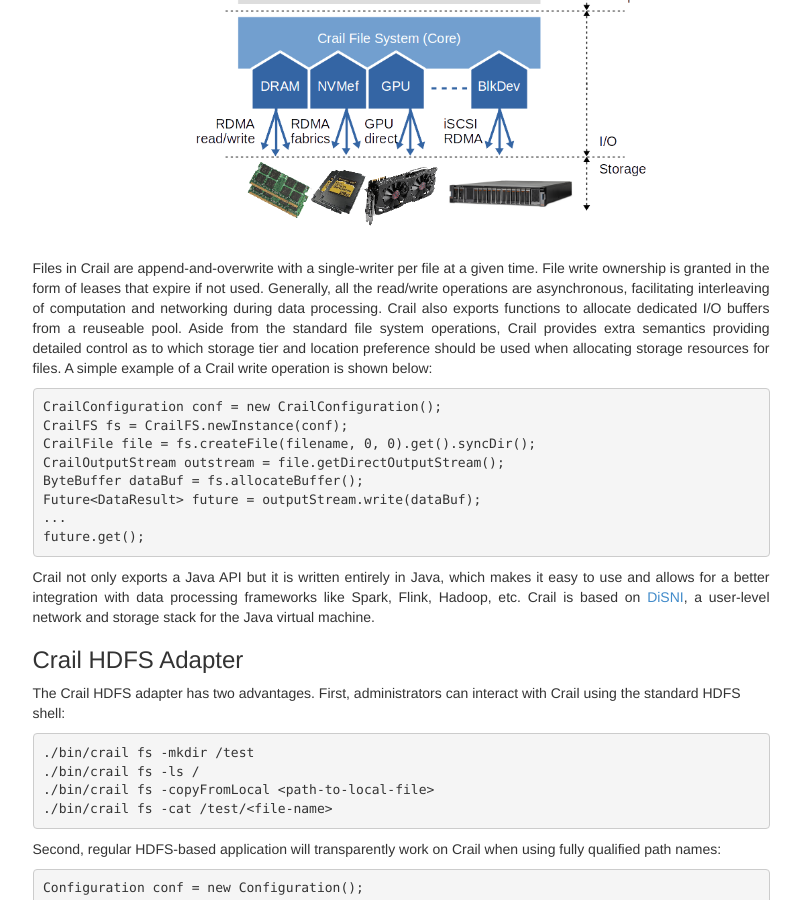
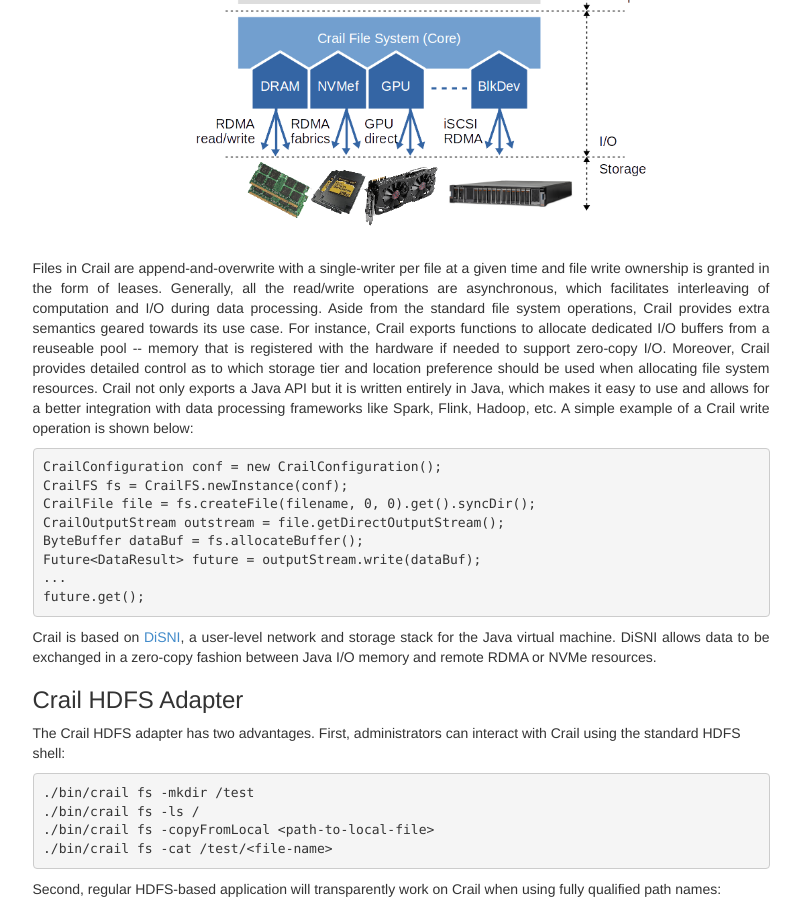
Before and after one commit to apache/incubator-crail-website, a Jekyll site: the page built from overview/index.md, in a window 1280 px wide and 900 px high, scrolled down 2111 px. Shown: the whole window, without its empty margins (239-1040 px from the left). Built offline with Jekyll 4.4.1, drawn with Linux system fonts in a browser that asks for light colours.

Commit message:
Update index.md

```diff
--- a/overview/index.md
+++ b/overview/index.md
@@ -67,7 +67,9 @@
 <br><br>
 <div style="text-align: justify">
 <p>
-Files in Crail are append-and-overwrite with a single-writer per file at a given time. File write ownership is granted in the form of leases that expire if not used. Generally, all the read/write operations are asynchronous, facilitating interleaving of computation and networking during data processing. Crail also exports functions to allocate dedicated I/O buffers from a reuseable pool. Aside from the standard file system operations, Crail provides extra semantics providing detailed control as to which storage tier and location preference should be used when allocating storage resources for files. A simple example of a Crail write operation is shown below:
+Files in Crail are append-and-overwrite with a single-writer per file at a given time and file write ownership is granted in the form of leases. Generally, all the read/write operations are asynchronous, which facilitates interleaving of computation and I/O during data processing. Aside from the standard file system operations, Crail provides extra semantics geared towards its use case. For instance, Crail exports functions to allocate dedicated I/O buffers from a reuseable pool -- memory that is registered with the hardware if needed to support zero-copy I/O. Moreover, Crail provides detailed control as to which storage tier and location preference should be used when allocating file system resources.
+
+Crail not only exports a Java API but it is written entirely in Java, which makes it easy to use and allows for a better integration with data processing frameworks like Spark, Flink, Hadoop, etc. A simple example of a Crail write operation is shown below:
 </p>
 </div>
     CrailConfiguration conf = new CrailConfiguration();
@@ -80,7 +82,8 @@
     future.get();
 <div style="text-align: justify">
 <p>
-Crail not only exports a Java API but it is written entirely in Java, which makes it easy to use and allows for a better integration with data processing frameworks like Spark, Flink, Hadoop, etc. Crail is based on <a href="https://github.com/zrlio/disni">DiSNI</a>, a user-level network and storage stack for the Java virtual machine.
+
+Crail is based on <a href="https://github.com/zrlio/disni">DiSNI</a>, a user-level network and storage stack for the Java virtual machine. DiSNI allows data to be exchanged in a zero-copy fashion between Java I/O memory and remote RDMA or NVMe resources.
 </p>
 </div>
 
```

━━━━━━━━━━━━━━━━━━━━━━━━━━━━━━

#### Required work
Look through the data above for the word "index". Report each line where it occurs.

#### Exercise solution
Before and after one commit to apache/incubator-crail-website, a Jekyll site: the page built from overview/index.md, in a window 1280 px wide and 900 px high, scrolled down 2111 px. Shown: the whole window, without its empty margins (239-1040 px from the left). Built offline with Jekyll 4.4.1, drawn with Linux system fonts in a browser that asks for light colours.
Update index.md
--- a/overview/index.md
+++ b/overview/index.md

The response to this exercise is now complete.